Anyone who knows anything at all about me knows that one of my favorite books is The Lord of the Rings by J. R. R. Tolkien. Not only is the late Prof. Tolkien’s book a tremendous work of mythopoeic fiction, but it also communicates some very important moral truths that are subtly woven into the storyline. Take, for example, the nature of evil as presented in LOTR. When it comes to explaining what evil actually is, one is left with two primary options, one of which teaches that evil is a positive reality, that is, evil exists as a thing in itself. The theological implications of this idea are devastating and could be laid out thus:
- God created everything in existence.
- Evil exists.
- Therefore, God created evil.
The conclusion of this argument strays far from the teaching of orthodox Christianity and makes God out to be the source of evil as well as good. This presents a quite a conundrum.

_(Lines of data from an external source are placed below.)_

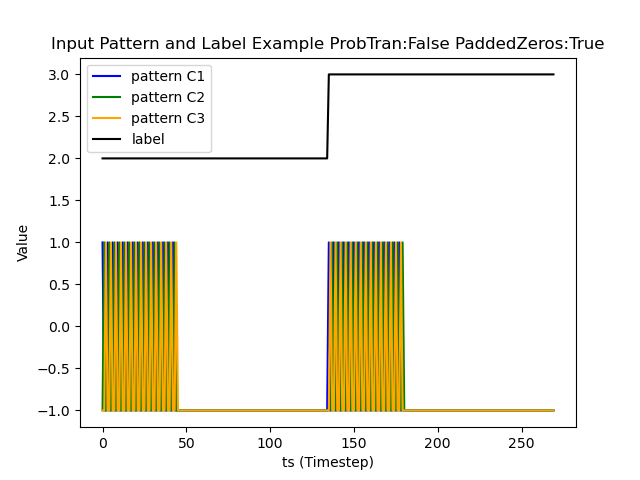
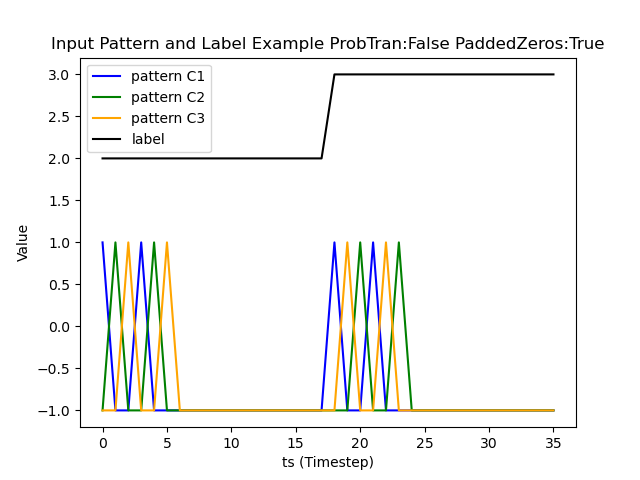
preset timing parameters

diff --git a/three-layers-feedback.py b/three-layers-feedback.py
@@ -47,16 +47,18 @@ def phase_automata(driving_symbol='0', number_of_symbols=3, id_of_starting_symbo
 reseed = 91332 #91323 #91280 #91274 # 91264 # 91254  # 91273
 good = False
 number_of_samples = 6
-ts = 45  # number of timesteps to hold a driving symbol constant for.
+ts = 6  # number of timesteps to hold a driving symbol constant for.
 pb = False
+pt = 3e-2 # seconds to present each step of input
+label_length = ts * 3 # In Timesteps, multiply by dt to get actual length of time
 threeChannelsOF1, end_channel = phase_automata(driving_symbol="1", probability_of_transition=pb, timesteps=ts)
 padded_zeros = np.zeros((3, ts * 2), dtype=float)
 padded_zeros = padded_zeros - 1.0
 threeChannels1 = np.concatenate((threeChannelsOF1, padded_zeros), axis=1)
 threeChannelsOF0, end_channel0 = phase_automata(driving_symbol="0", probability_of_transition=pb, timesteps=ts)
 threeChannels0 = np.concatenate((threeChannelsOF0, padded_zeros), axis=1)
-labels0 = np.zeros((ts * 3, 1), dtype=float)
-labels1 = np.ones((ts * 3, 1), dtype=float)
+labels0 = np.zeros((label_length, 1), dtype=float)
+labels1 = np.ones((label_length, 1), dtype=float)
 bothLabels = np.concatenate((labels0, labels1), axis=0)
 bothPatterns = np.concatenate((threeChannels0, threeChannels1), axis=1)
 
@@ -141,8 +143,8 @@ while not good:
             )
 
     with model:
-        input_signal = nengo.Node(PresentInput(tC, presentation_time=3e-2))
-        input_keys = nengo.Node(PresentInput(labels, presentation_time=3e-2))
+        input_signal = nengo.Node(PresentInput(tC, presentation_time=pt))
+        input_keys = nengo.Node(PresentInput(labels, presentation_time=pt))
 
     with model:
         nengo.Connection(input_signal, layer1, synapse=None)
@@ -177,6 +179,8 @@ while not good:
     train = t <= simT / 2
     test = ~train
 
+    
+    
     # plt.figure()
     # plt.title("Value Error During Training")
     # plt.plot(t[train], sim.data[p_error][train])
@@ -226,6 +230,13 @@ while not good:
 
     plt.clf()
     
+    plt.figure()
+    time_input_signal = t <= pt*ts
+    plt.title("single timesteps of input")
+    plt.plot(t[time_input_signal],sim.data[input_probe][time_input_signal][0: , 0:1], color="blue")
+    plt.plot(t[time_input_signal],sim.data[input_probe][time_input_signal][0: , 1:2]+2.1, color="orange")
+    plt.plot(t[time_input_signal],sim.data[input_probe][time_input_signal][0: , 2:3] + 4.2 , color="green")
+    plt.savefig('fig/inputTiming.png')
     i = 0
     
     best_neuron_value = np.sum((sim.data[filteredl3][0:, 0:0 + 1]+1.0) - (sim.data[p_keys]*2.0))
@@ -245,6 +256,43 @@ while not good:
     else:
         reseed += 1
     print("sim.dt",sim.dt)
+    print("Symbol presentation time",pt)
+    print("Label length", label_length)
+    print("layer 1 Tau RC",layer1.neuron_type.tau_rc)
+    print("layer1 refractory period",layer1.neuron_type.tau_ref)
+    plt.rcdefaults()
+    fig, ax = plt.subplots()
+    
+    people = ('Sim dt', 'Pulse Time', 'Pulse Spacing', 'Rotation Time', 'Label Time', 'L1 Tau RC', 'L1 Tau Ref', 
+    'L2 Tau RC', 
+              "L2 Tau Ref", 
+              "L3 Tau RC", "L3 Tau REf")
+    y_pos = np.arange(len(people))
+    print (y_pos)
+    performance = np.zeros(len(people),dtype=float)
+    lbs = [1,2,3,4,5,6,7,8,9,10]
+    #performance = 3 + 10 * np.random.rand(len(people))
+    performance[0] = sim.dt
+    performance[1] = pt
+    performance[2] = 0.0
+    performance[3] = ts*pt
+    performance[4] = label_length*pt
+    performance[5] = layer1.neuron_type.tau_rc
+    performance[6] = layer1.neuron_type.tau_ref
+    performance[7] = layer2.neuron_type.tau_rc
+    performance[8] = layer2.neuron_type.tau_ref
+    performance[9] = layer3.neuron_type.tau_rc
+    performance[10] = layer3.neuron_type.tau_ref
+    ax.barh(y_pos, performance)
+    ax.set_yticks(y_pos)
+    #plt.xscale("log")
+    ax.set_yticklabels(people)
+    ax.invert_yaxis()  # labels read top-to-bottom
+    ax.set_xlabel('Time (s)')
+    ax.set_title('Preset Timing Parameters')
+
+    plt.show()
+    
     good = True
 
 plt.figure()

The other major option for the explanation of evil presents just the opposite of the aforementioned definition (which, incidentally, is known as the Manichaean concept of evil). The other option (known as the Boethian, Augustinian, or correct option 🙂) presents evil as the privation or absence of good and is the exact way that Tolkien presents evil in his book. Is it any wonder that the chief bad dude (Sauron) is called the Dark Lord? Darkness does not have substantial existence: what we call “darkness” is the absence of light. Or when Frodo is pierced by the evil blade of the ring wraith and is afterwards plagued by a deathly cold? “Cold” is the absence of heat. Perhaps the whole idea can best be summed up in the words of Frodo himself while speaking to Sam about the origin of the monstrous orcs:
“The Shadow that bred them can only mock, it cannot make: not real new things of its own. I don’t think it gave life to Orcs, it only ruined them and twisted them…”(Return of the King p. 190).
So what exactly do we learn from all of this? Well, for starters, God cannot create evil! What we call “evil” is actually a privation of God’s goodness. Furthermore, not even Satan (Sauron) himself created evil in a substantial sense, he merely perverted the good things of God to his own selfish ends.